● DIRECTIONS FOR THIS TASK: List all lines in the material below that contain "border".
»»
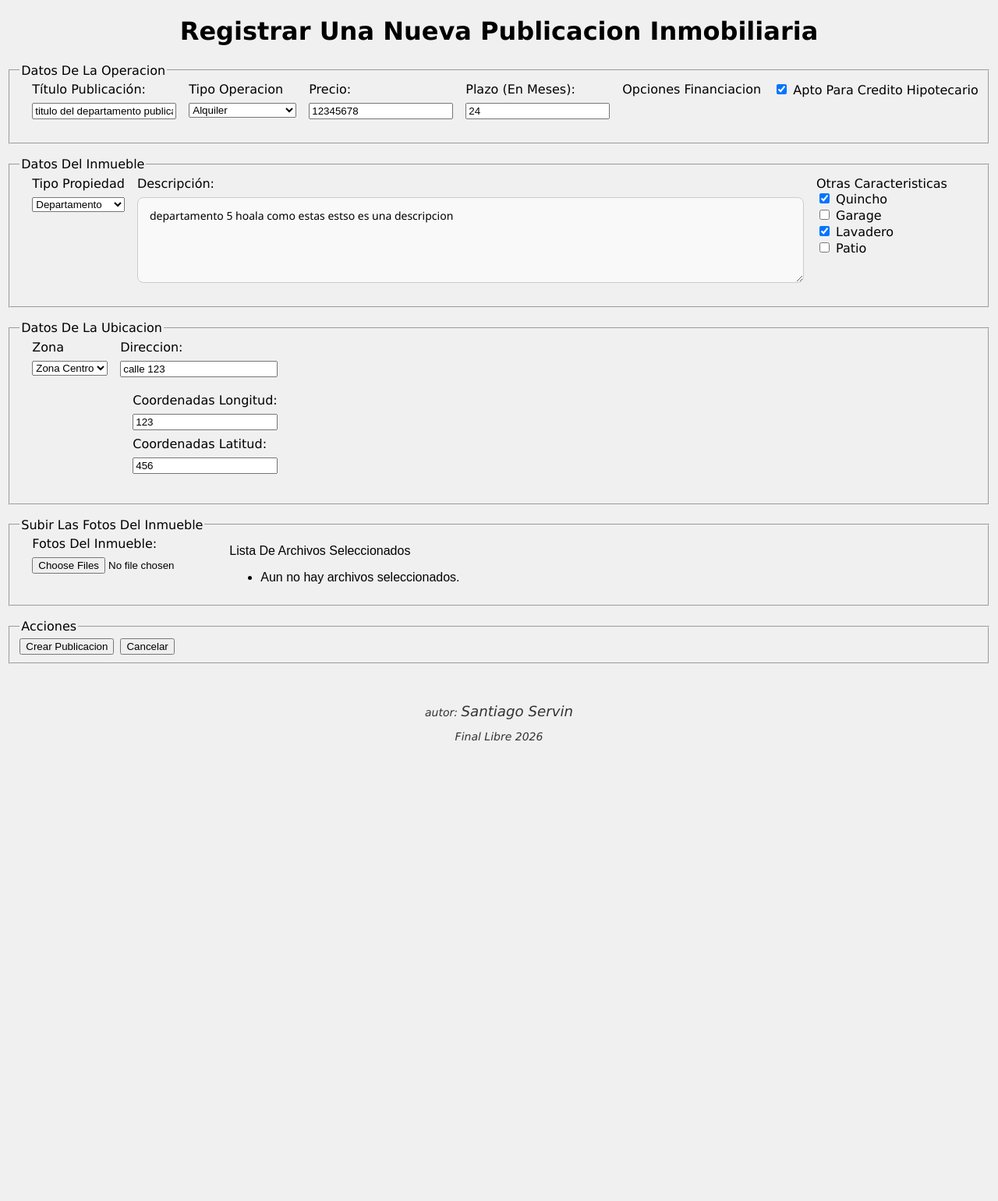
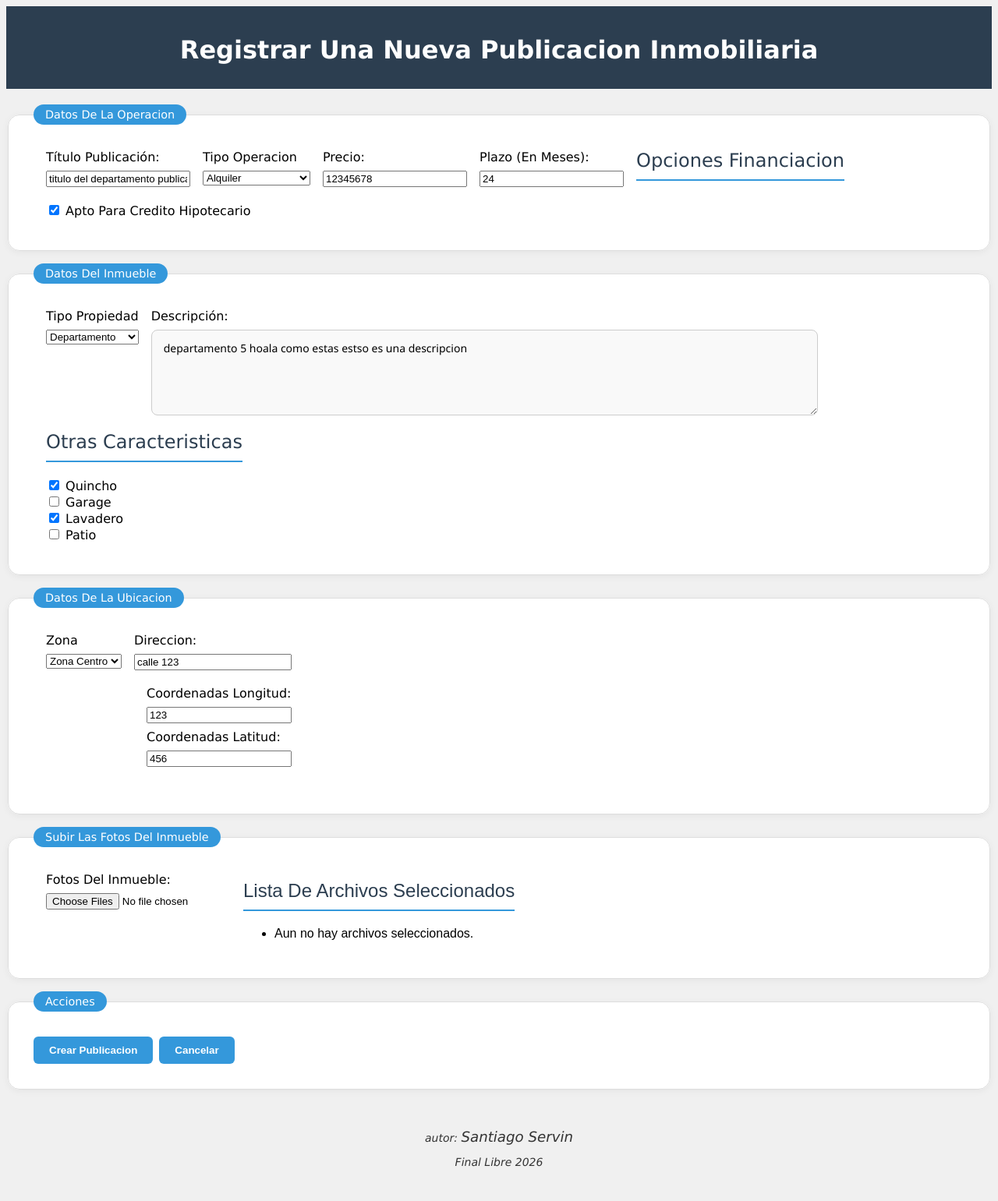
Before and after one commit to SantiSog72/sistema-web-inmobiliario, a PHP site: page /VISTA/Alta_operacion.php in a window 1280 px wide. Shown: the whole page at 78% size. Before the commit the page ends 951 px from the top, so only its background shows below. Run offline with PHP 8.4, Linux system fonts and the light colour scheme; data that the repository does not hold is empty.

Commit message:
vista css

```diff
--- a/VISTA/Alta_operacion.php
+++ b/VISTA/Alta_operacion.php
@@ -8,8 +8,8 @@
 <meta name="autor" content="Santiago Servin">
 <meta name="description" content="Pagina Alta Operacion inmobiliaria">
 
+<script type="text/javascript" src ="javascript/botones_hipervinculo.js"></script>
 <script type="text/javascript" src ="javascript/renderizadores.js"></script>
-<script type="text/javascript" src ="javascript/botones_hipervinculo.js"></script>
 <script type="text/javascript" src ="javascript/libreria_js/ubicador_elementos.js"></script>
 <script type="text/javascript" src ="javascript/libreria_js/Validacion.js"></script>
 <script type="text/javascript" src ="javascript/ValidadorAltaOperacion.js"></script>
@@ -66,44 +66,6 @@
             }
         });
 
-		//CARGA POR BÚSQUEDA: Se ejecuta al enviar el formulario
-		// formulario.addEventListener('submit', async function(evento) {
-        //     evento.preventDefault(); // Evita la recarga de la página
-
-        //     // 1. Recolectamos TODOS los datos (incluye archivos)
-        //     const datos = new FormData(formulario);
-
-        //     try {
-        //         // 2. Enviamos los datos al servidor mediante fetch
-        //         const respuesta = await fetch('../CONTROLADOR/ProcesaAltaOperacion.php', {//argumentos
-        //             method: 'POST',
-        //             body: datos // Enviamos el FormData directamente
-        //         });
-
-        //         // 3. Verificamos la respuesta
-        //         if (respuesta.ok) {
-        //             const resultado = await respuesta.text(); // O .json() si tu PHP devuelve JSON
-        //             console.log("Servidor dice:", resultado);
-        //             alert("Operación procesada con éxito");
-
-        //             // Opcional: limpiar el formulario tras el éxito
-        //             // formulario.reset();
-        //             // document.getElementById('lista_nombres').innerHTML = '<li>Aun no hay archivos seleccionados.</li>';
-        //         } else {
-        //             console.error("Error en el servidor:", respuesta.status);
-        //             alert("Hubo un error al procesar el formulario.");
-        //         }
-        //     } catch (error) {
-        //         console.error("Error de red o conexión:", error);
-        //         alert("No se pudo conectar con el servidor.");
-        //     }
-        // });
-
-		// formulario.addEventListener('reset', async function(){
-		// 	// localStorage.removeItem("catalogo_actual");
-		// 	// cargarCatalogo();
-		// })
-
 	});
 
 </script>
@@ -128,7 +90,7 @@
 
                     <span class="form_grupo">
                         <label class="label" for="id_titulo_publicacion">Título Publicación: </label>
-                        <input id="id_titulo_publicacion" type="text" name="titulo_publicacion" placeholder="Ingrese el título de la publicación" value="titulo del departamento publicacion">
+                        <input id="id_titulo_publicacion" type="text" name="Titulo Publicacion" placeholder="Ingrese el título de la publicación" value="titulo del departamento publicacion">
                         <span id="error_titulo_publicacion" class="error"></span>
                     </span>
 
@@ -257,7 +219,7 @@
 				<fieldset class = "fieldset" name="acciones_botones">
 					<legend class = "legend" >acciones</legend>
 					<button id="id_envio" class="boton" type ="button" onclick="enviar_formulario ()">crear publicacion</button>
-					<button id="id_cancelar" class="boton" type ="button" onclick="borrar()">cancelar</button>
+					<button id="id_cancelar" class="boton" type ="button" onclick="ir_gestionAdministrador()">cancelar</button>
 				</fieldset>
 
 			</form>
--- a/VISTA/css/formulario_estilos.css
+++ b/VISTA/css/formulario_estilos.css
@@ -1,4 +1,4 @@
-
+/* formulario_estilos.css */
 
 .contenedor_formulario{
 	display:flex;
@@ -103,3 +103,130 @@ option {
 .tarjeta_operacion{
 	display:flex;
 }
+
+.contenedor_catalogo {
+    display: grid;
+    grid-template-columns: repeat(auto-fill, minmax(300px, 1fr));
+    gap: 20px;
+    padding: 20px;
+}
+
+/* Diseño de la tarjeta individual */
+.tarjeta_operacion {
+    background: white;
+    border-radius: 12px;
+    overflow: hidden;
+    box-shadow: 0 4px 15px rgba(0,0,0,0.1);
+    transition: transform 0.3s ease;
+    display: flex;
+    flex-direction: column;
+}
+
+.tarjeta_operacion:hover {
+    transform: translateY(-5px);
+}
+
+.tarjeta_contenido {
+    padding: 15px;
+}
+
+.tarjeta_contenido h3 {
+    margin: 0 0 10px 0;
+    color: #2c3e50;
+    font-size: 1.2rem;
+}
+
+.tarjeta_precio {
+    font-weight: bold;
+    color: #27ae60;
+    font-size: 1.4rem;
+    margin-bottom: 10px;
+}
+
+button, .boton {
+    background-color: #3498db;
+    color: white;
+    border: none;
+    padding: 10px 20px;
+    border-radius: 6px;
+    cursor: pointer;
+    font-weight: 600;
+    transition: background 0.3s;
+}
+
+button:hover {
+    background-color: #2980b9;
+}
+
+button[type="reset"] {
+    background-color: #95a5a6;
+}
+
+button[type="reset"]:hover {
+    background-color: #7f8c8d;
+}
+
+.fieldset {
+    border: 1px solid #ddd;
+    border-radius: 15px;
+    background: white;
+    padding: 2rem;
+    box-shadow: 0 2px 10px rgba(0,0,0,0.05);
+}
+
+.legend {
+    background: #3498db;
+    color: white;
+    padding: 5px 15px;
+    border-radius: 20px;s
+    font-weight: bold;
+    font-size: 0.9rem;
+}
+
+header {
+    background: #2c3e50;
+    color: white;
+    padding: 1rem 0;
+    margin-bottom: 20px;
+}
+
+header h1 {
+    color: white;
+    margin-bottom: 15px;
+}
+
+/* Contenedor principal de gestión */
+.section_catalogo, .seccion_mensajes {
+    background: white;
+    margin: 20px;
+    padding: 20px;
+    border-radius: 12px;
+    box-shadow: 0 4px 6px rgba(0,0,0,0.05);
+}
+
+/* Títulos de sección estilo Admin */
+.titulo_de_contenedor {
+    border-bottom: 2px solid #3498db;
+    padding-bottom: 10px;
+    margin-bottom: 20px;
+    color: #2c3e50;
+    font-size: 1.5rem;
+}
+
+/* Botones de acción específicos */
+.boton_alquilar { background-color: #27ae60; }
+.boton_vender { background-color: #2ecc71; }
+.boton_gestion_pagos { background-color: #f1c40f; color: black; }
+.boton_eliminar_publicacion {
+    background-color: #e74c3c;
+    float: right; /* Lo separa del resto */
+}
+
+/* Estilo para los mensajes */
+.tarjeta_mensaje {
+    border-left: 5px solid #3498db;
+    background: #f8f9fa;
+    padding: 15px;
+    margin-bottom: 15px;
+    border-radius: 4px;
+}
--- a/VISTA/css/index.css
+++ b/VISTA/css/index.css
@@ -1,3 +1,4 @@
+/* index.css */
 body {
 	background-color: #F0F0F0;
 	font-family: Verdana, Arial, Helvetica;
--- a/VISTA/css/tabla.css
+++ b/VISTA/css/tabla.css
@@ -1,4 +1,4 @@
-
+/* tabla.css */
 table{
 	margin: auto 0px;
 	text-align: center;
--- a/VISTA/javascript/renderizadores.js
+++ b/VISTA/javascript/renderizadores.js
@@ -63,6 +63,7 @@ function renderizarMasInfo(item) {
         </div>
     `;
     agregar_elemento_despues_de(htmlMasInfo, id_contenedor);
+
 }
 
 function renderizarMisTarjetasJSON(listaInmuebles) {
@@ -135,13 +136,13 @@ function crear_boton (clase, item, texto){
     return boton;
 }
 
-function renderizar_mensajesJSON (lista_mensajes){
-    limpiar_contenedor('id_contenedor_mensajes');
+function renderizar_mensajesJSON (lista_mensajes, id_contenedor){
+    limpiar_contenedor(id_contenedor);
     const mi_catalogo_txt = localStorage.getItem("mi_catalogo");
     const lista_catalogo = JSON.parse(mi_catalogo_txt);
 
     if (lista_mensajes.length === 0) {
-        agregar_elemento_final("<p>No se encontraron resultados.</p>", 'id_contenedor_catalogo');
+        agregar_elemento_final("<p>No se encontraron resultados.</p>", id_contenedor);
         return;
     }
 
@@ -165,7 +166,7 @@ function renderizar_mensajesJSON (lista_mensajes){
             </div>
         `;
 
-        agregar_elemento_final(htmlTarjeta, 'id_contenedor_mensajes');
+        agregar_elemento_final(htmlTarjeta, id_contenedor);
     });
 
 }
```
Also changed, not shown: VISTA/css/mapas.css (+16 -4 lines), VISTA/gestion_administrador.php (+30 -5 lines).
««
»»
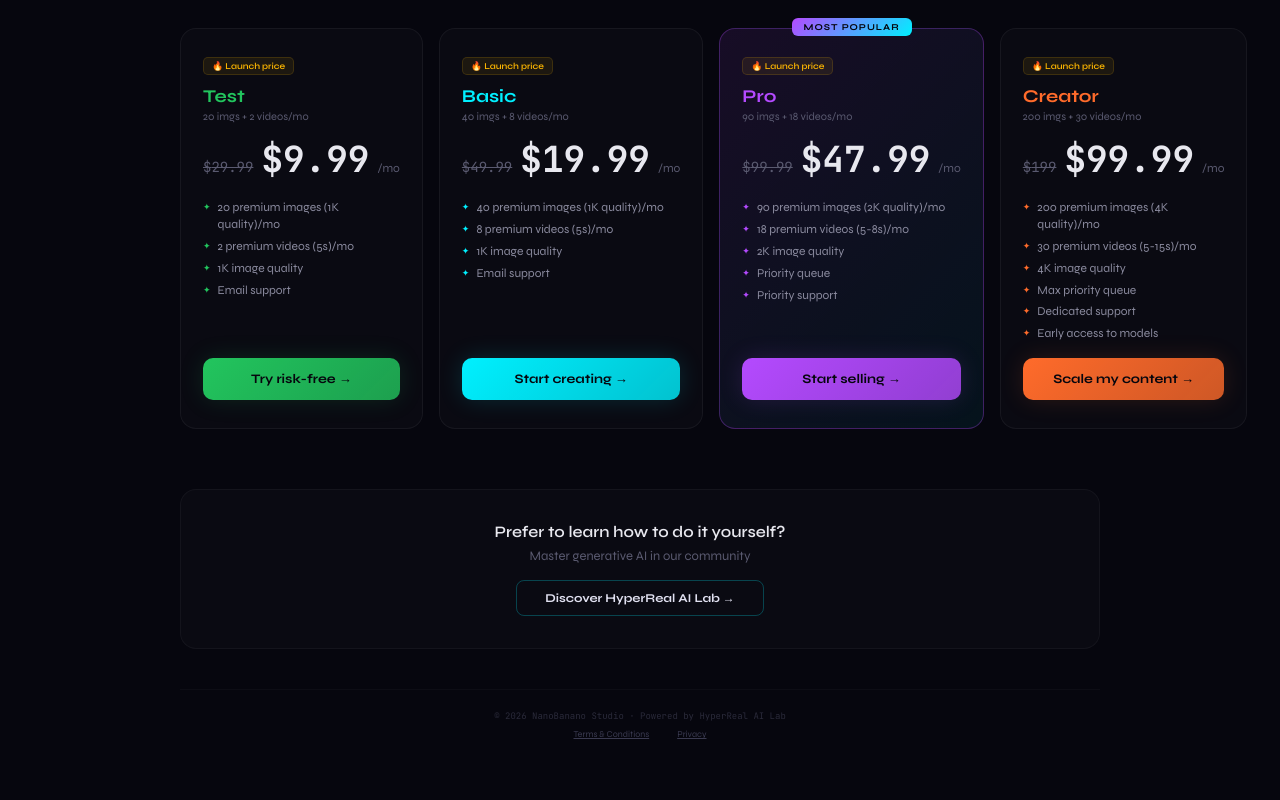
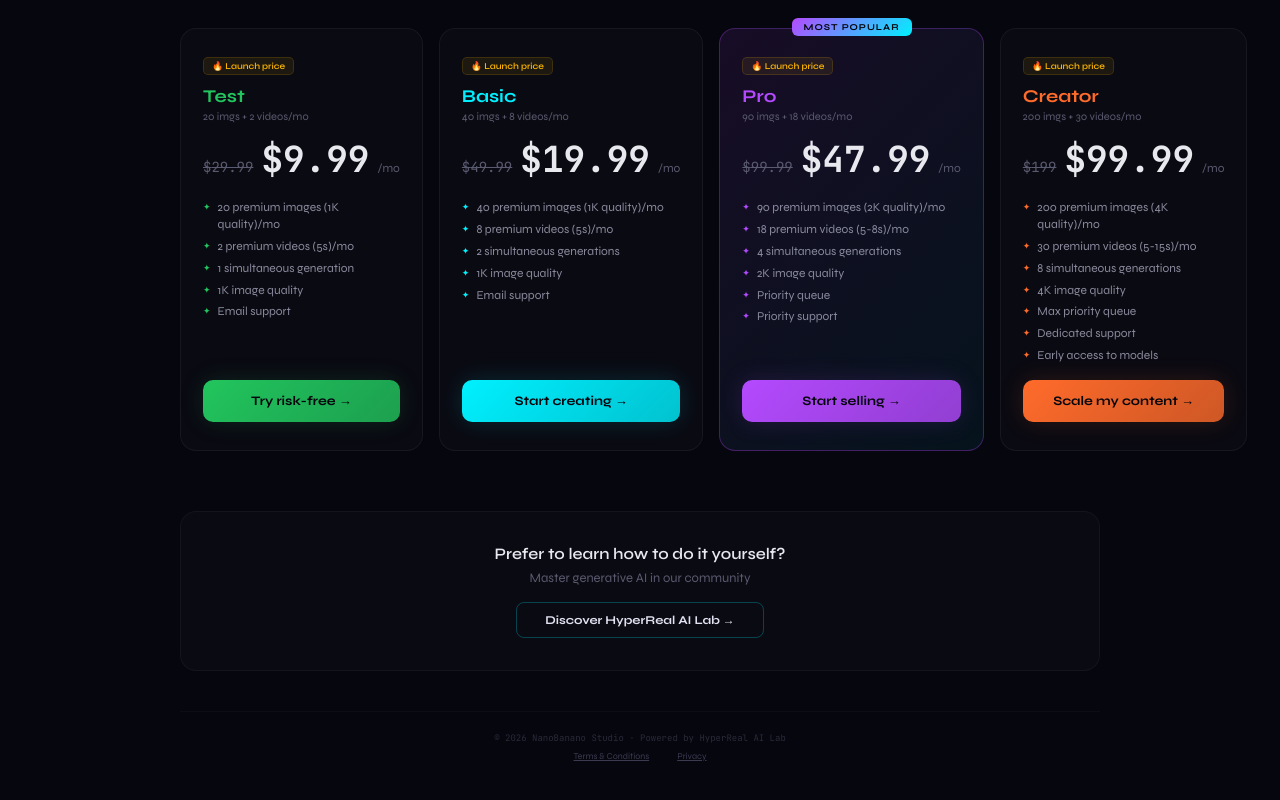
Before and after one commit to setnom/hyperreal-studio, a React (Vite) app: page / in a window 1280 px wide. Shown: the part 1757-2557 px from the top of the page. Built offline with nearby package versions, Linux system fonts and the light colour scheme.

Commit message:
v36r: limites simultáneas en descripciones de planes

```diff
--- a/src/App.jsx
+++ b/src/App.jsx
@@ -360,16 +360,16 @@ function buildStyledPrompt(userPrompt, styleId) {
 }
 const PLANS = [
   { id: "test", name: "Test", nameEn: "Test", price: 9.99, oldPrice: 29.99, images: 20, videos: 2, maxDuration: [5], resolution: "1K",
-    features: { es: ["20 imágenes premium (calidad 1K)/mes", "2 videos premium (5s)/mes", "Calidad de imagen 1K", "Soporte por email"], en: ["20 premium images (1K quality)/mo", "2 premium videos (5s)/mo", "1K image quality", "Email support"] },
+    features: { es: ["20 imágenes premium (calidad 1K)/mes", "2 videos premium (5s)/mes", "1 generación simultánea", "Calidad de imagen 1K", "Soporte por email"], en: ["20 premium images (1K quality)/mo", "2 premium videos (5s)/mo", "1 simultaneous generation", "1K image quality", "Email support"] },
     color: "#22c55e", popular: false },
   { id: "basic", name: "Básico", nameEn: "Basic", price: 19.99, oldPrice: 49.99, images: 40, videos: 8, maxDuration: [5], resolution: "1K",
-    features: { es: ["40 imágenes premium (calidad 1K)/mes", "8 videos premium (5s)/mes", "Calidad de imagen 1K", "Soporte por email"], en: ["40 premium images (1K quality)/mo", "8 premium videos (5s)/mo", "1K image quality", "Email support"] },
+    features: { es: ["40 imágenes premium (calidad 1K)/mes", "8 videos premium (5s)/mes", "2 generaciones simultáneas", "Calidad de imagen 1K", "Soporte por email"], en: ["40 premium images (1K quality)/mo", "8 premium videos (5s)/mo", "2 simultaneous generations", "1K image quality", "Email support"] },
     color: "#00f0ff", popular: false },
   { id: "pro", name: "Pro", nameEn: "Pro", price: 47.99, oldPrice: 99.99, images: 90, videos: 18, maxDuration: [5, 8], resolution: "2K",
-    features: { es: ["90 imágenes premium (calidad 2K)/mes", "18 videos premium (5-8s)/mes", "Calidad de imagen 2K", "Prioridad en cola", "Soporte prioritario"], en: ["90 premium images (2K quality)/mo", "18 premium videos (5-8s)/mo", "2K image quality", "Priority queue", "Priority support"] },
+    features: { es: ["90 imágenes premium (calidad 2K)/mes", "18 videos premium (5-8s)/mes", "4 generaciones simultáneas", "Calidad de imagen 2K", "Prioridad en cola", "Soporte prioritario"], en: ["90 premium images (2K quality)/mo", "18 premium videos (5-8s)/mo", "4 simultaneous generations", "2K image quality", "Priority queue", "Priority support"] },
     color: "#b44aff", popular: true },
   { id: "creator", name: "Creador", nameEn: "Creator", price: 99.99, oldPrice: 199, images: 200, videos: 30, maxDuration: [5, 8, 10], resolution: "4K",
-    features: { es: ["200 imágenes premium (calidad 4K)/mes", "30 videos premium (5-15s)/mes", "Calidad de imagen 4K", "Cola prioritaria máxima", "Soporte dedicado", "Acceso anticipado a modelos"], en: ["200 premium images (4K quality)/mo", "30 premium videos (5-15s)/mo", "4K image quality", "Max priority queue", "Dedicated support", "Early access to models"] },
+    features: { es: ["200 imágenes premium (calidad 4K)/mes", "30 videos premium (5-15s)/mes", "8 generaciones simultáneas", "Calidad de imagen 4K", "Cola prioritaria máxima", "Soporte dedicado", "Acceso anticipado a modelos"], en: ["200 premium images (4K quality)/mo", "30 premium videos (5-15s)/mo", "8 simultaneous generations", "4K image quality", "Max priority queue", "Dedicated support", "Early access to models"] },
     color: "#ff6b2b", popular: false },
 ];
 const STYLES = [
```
««
● WRITTEN ANSWER:
+    border-radius: 12px;
+    border: none;
+    border-radius: 6px;
+    border: 1px solid #ddd;
+    border-radius: 15px;
+    border-radius: 20px;s
+    border-radius: 12px;
+    border-bottom: 2px solid #3498db;
+    border-left: 5px solid #3498db;
+    border-radius: 4px;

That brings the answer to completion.